A Boy and His Blob: Trouble on Blobolonia was released for the original Nintendo Entertainment System in 1989, developed by David Crane of Pitfall fame. Despite some rough edges, the game’s massive interconnected worlds and puzzles–solved by the titular boy feeding the titular blob jellybeans to shapeshift it into useful things like ladders and umbrellas–were a hit with audiences, and the game is fondly remembered today. So much so, in fact, that after years of failed attempts to make a sequel, developer WayForward Technologies acquired the rights to remake the game in 2009. Ditching the original’s teen hero and 1960s rock aesthetic, the new A Boy and His Blob aimed for a simple, heartwarming hand-drawn style with a young protagonist and even a button dedicated to nothing but giving his squishy companion a hug. The game garnered good reviews and sales were steady, paving the way forward for WayForward to continue reinventing other classic long-dormant titles like DuckTales, Double Dragon, and its own Shantae.
Rather than turning to their in-house composer and audio director Jake Kaufman, WayForward director Sean Velasco sought out composer and producer Daniel Sadowski for A Boy and His Blob. Sadowski had film, video game, and remixing credits to his name (notably rearranging a number of classic “retro” sounds for the Best of the Best video game arrangement CD) and was a passionate fan of the original game. Despite the project calling for a “softer” sound than many of his other works, the composer joined the project without hesitation.

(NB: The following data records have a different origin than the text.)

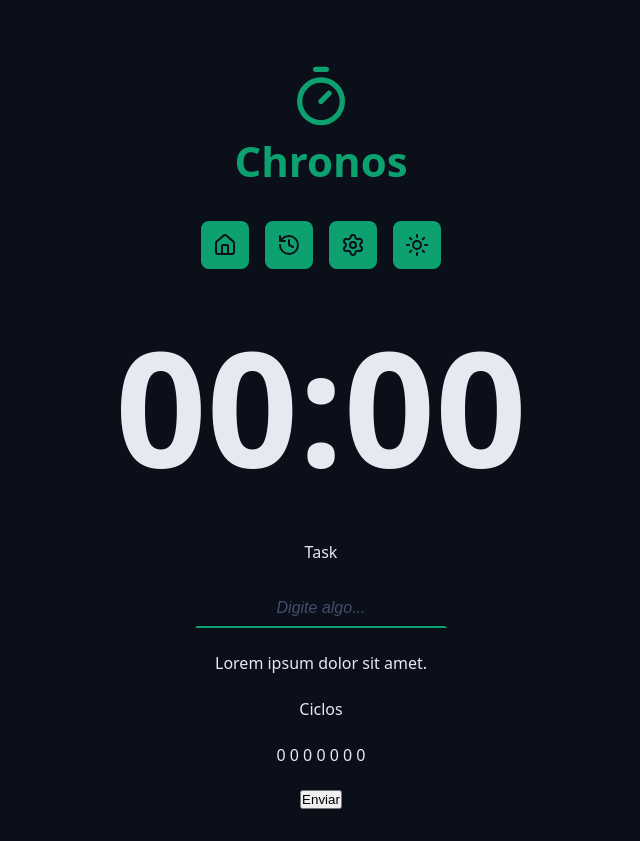
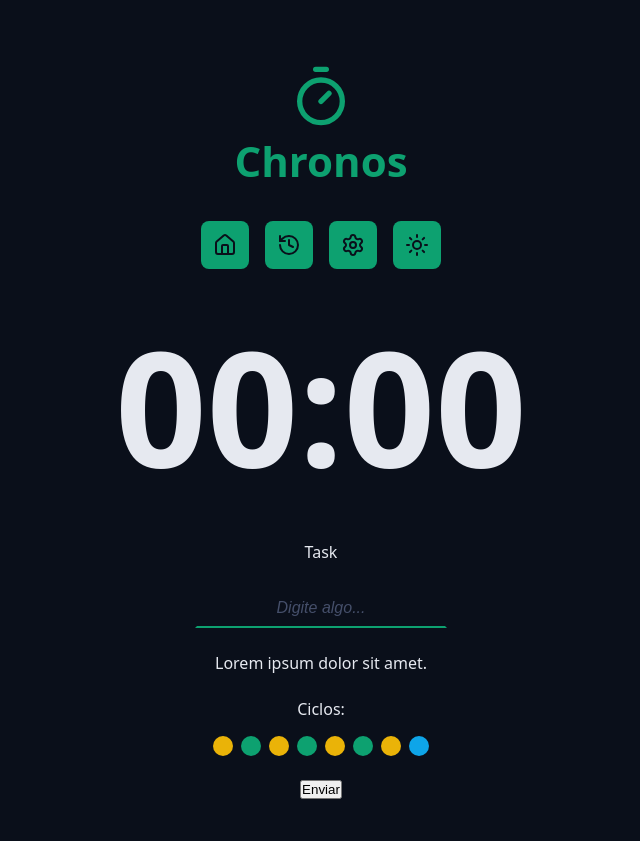
Before and after one commit to felipesilvaskyline-code/chronos-pomodoro, a React (Vite) app: page / in a window 1280 px wide. Shown: the whole page, without its empty margins (319-959 px from the left). Built offline with nearby package versions, Linux system fonts and the light colour scheme.

Commit message:
feat: Componente dos cycles

```diff
--- a/src/App.tsx
+++ b/src/App.tsx
@@ -3,6 +3,7 @@
 import { Logo } from './components/Logo';
 import { CountDown } from './components/CountDown';
 import { DefaultInput } from './components/DefaultInput';
+import { Cycles } from './components/Cycles';
 
 import './styles/theme.css';
 import './styles/global.css';
@@ -36,8 +37,7 @@
             <p>Lorem ipsum dolor sit amet.</p>
           </div>
           <div className="formRow">
-            <p>Ciclos</p>
-            <p>0 0 0 0 0 0 0 </p>
+            <Cycles />
           </div>
           <div className="formRow">
             <button>Enviar</button>
--- /dev/null
+++ b/src/components/Cycles/index.tsx
@@ -0,0 +1,20 @@
+import styles from "./styles.module.css";
+
+export function Cycles() {
+  return (
+    <div className={styles.cycles}>
+      <span>Ciclos:</span>
+
+      <div className={styles.cycleDots}>
+        <span className={`${styles.cycleDot} ${styles.workTime}`}></span>
+        <span className={`${styles.cycleDot} ${styles.shortBreakTime}`}></span>
+        <span className={`${styles.cycleDot} ${styles.workTime}`}></span>
+        <span className={`${styles.cycleDot} ${styles.shortBreakTime}`}></span>
+        <span className={`${styles.cycleDot} ${styles.workTime}`}></span>
+        <span className={`${styles.cycleDot} ${styles.shortBreakTime}`}></span>
+        <span className={`${styles.cycleDot} ${styles.workTime}`}></span>
+        <span className={`${styles.cycleDot} ${styles.longBreakTime}`}></span>
+      </div>
+    </div>
+  );
+}
--- /dev/null
+++ b/src/components/Cycles/styles.module.css
@@ -0,0 +1,31 @@
+.cycles {
+  display: flex;
+  flex-direction: column;
+  align-items: center;
+  justify-content: center;
+  gap: 1.6rem;
+}
+
+.cycleDots {
+  display: flex;
+  gap: 0.8rem;
+}
+
+.cycleDot {
+  width: 2rem;
+  height: 2rem;
+  background-color: var(--primary);
+  border-radius: 50%;
+}
+
+.workTime {
+  background: var(--warning);
+}
+
+.shortBreakTime {
+  background: var(--primary);
+}
+
+.longBreakTime {
+  background: var(--info);
+}
```
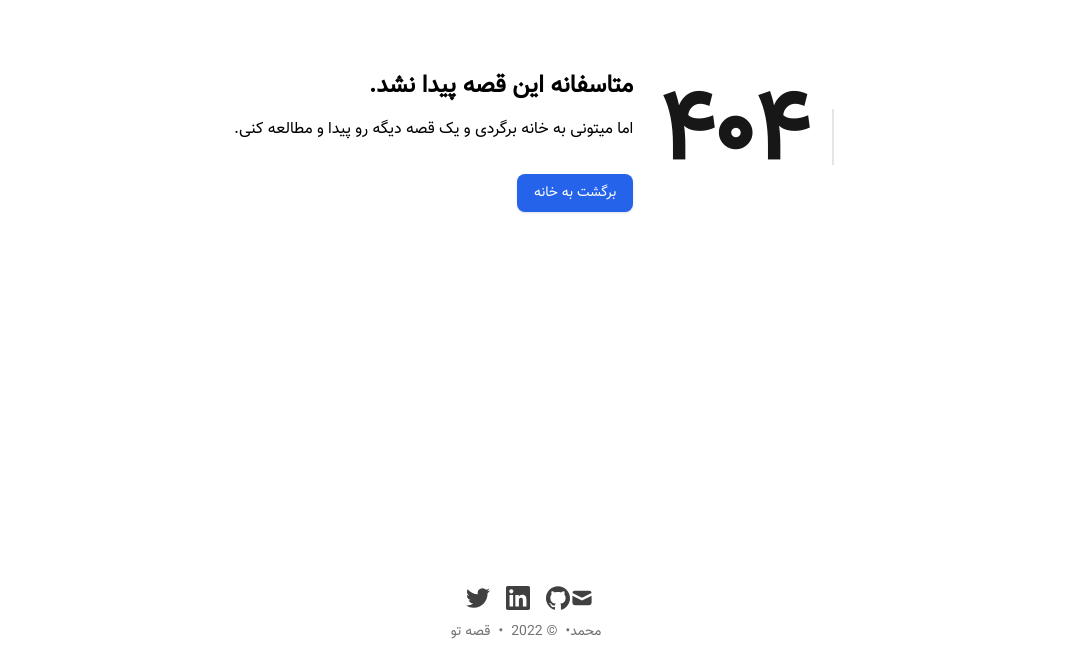
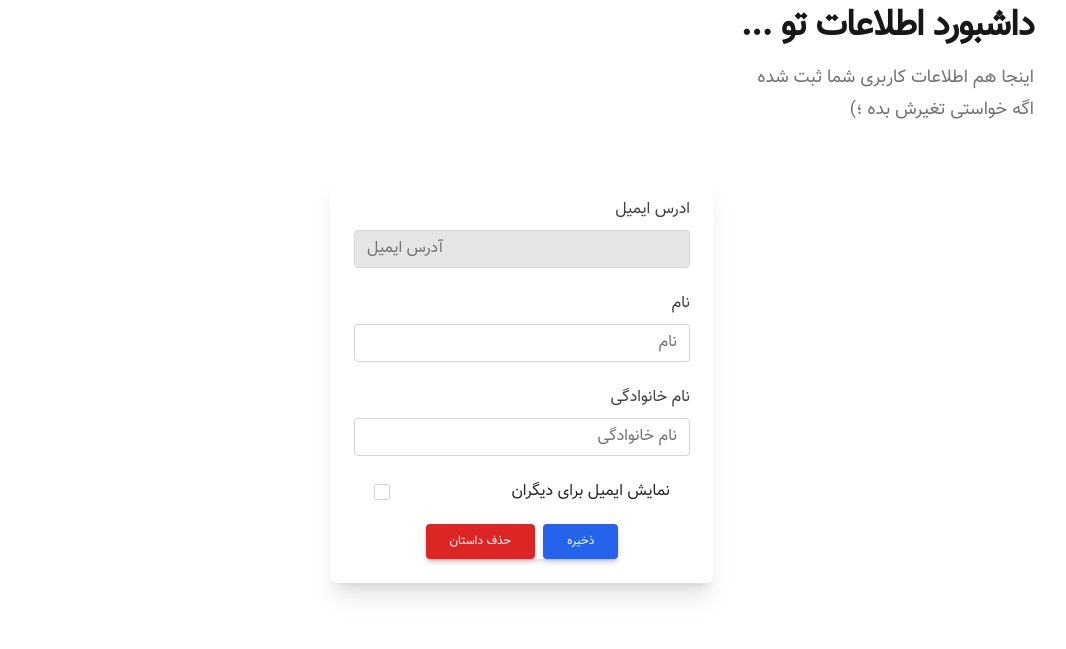
Before and after one commit to malekpouri/ghesetoo, a Next.js app: page /dashboard in a window 1280 px wide. Shown: the part 150-799 px from the top of the page, without its empty margins (118-1184 px from the left). Built offline with nearby package versions, Linux system fonts and the light colour scheme; no server answers.

Commit message:
fix bug setViewMail

```diff
--- a/pages/dashboard.js
+++ b/pages/dashboard.js
@@ -18,9 +18,9 @@ function dashboard() {
   const [saveProfile, setSaveProfile] = useState(false);
   const { data: session } = useSession()
 
-  if (!session) {
-    return <AccessDenied />
-  }
+  // if (!session) {
+  //   return <AccessDenied />
+  // }
   const showModalClicked = () => {
     setModalOn(true)
   }
@@ -49,11 +49,13 @@ useEffect( ()=>{
   getData()
 },[])
   useEffect(() => {
+
 if (saveProfile) {
       const timeout = setTimeout(() => { setSaveProfile(false)}, 3000);
     }
   }, [saveProfile])
   const saveInfoHandler =async () => {
+    console.log(viewMail)
     const user={
       id: userId,
       email:email,
@@ -197,10 +199,9 @@ if (saveProfile) {
           <div className="form-check m-5">
             <input
                 className="form-check-input appearance-none h-4 w-4 border border-gray-300 rounded-sm bg-white checked:bg-blue-600 checked:border-blue-600 focus:outline-none transition duration-200 mt-1 align-top bg-no-repeat bg-center bg-contain float-left mr-2 cursor-pointer"
-                type="checkbox" value="" id="flexCheckDefault" />
-              <label className="form-check-label inline-block text-gray-800" htmlFor="flexCheckDefault"
-              checked={viewMail}
-              onChange={() => setViewMail(!viewMail)}>
+                type="checkbox" value="" id="flexCheckDefault"  checked={viewMail}
+                onChange={() => setViewMail(!viewMail)}/>
+              <label className="form-check-label inline-block text-gray-800" htmlFor="flexCheckDefault">
                 نمایش ایمیل برای دیگران
               </label>
           </div>
```
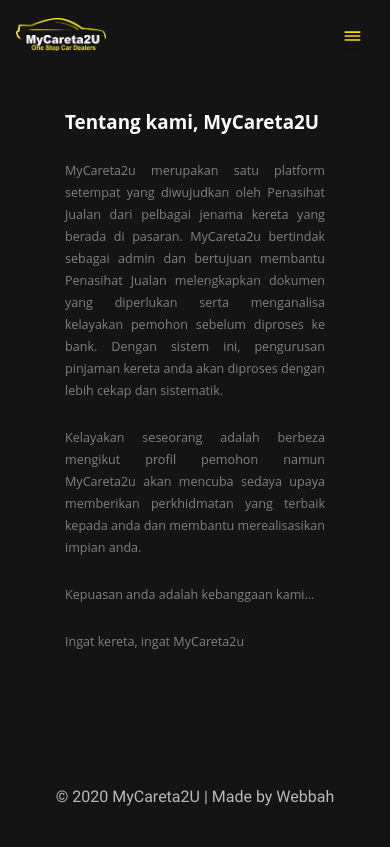
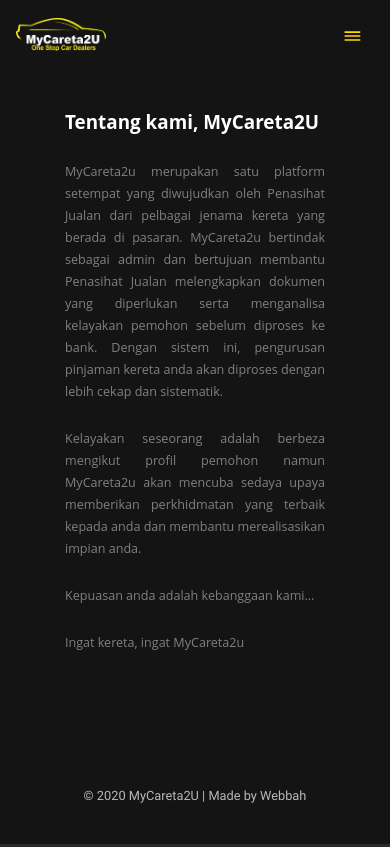
Before and after one commit to webbahproject/James, a React (Create React App) app: page /aboutme in a window 390 px wide. Built offline with nearby package versions, Linux system fonts and the light colour scheme; a web font is replaced by a local one.

Commit message:
Added responsiveness to Footer

```diff
--- a/src/pages/Footer.js
+++ b/src/pages/Footer.js
@@ -1,17 +1,30 @@
 import React from 'react';
+import { withStyles } from '@material-ui/core';
 import {
 	Grid
 } from '@material-ui/core';
+import { ViewType } from './../utils/Utils';
 import styles from './../css/Footer.module.css';
 
+const componentStyles = theme => ({
+	copyright: {
+		color: 'rgba(255, 255, 255, 0.7)',
+		fontSize: ( ViewType.desktop || ViewType.tab ) && '1rem' || '0.8rem',
+	  marginTop: 60,
+	  fontFamily:  'Roboto'
+	}
+})
+
 const Footer = props => {
+	const { classes } = props;
+
 	return (
 		<Grid item xs={12} container direction="row" justify="center" alignItems="flex-end" className={styles.base}>
-			<div className={styles.copyright}>
+			<div className={classes.copyright}>
   				<span>© 2020 MyCareta2U | Made by Webbah</span>
   			</div>
 		</Grid>
 	)
 }
 
-export default Footer;
+export default withStyles(componentStyles)(Footer);
```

Sadowski’s score is a largely made up of original music, but it does include several upgraded arrangements of Mark van Hecke’s compositions for the original NES game (which was itself rather impressively engineered for 1989). “The City March” combines the first level and second level music from Trouble on Blobonia into a single track, and Sadowski gives it a bright, faithful arrangement accented by pizzicato strings and castanets while stripping the music of some of the more dodgy Indiana Jones references that bedeviled the original. The first part of the concluding “A Medley of Credits” offers an even further upgraded version of the music, and both arrangements swap out the rock ‘n’ roll feel of the original for a straightforward orchestral sound.
The all-new theme for the game is introduced in “Main Theme” in counterpoint and conversation with a remixed excerpt of van Hecke’s music; the melody’s a potent one, and it really comes into its own in the following tracks. “Home Sweet Home” places it in a piano and mallet percussion context of almost unbearable downbeat sadness and beauty, while “Forest Greens” places it in a more upbeat and optimistic context spruced up by a light synth choir and more pizzicato. It winds through nearly ever context on the album, never losing its lovely but sad edge, and is even incorporated into a nice song at the album’s end with vocals by Bethany Mosley and lyrics by producer Velasco.
A number of original melodies cop up as well, like the beautiful woodwind “Shaded Plains,” which uses the main theme as a gorgeous interlude replete with chimes. But the pick of the album’s tracks is unquestionably “Subterra,” which offers soft keyboarding and orchestral accents performing a melody that’s equal parts smooth, synth, and sad (with fragments of the main theme interpolated to boot). A satisfying acoustic guitar arrangement of “Subterra” makes up a portion of “A Medley of Credits” as well, though this only serves to make listeners want more of the theme.
Sadowski’s music does have its issues. Action tracks that were a late addition to the game’s soundtrack like “Gears of Blob” and “Into the Citadel” are rather mundane in their straightforwardness and lack the spark of the music’s earlier highlights. But by far the biggest problem with the album is one of production; none of the themes are looped as they are in the game, fading out after only a single airing. This makes for a frustrating listen, since the music is more then good enough to sustain the industry standard two loops, and the resulting 40-minute album had 30 short tracks when it could have easily sustained twice that length. There are also a few tracks that have nighttime insect sound effects smothering the music; your tolerance of ambient noise in your music will determine your reaction to them.
Even with those problems, Sadowski’s A Boy and His Blob is exceptionally engaging for most of its length, making the best of the tools available to the composer to create something that is both affecting and joyous, much like the game itself strove to be. The album is available digitally as an iTunes exclusive, and while fuller fan rips of the music exist, the music was downsampled for the Wii platform and the muddiness that comes with that makes it unacceptable. Frustrations on the album production aside, A Boy and His Blob is not to be missed.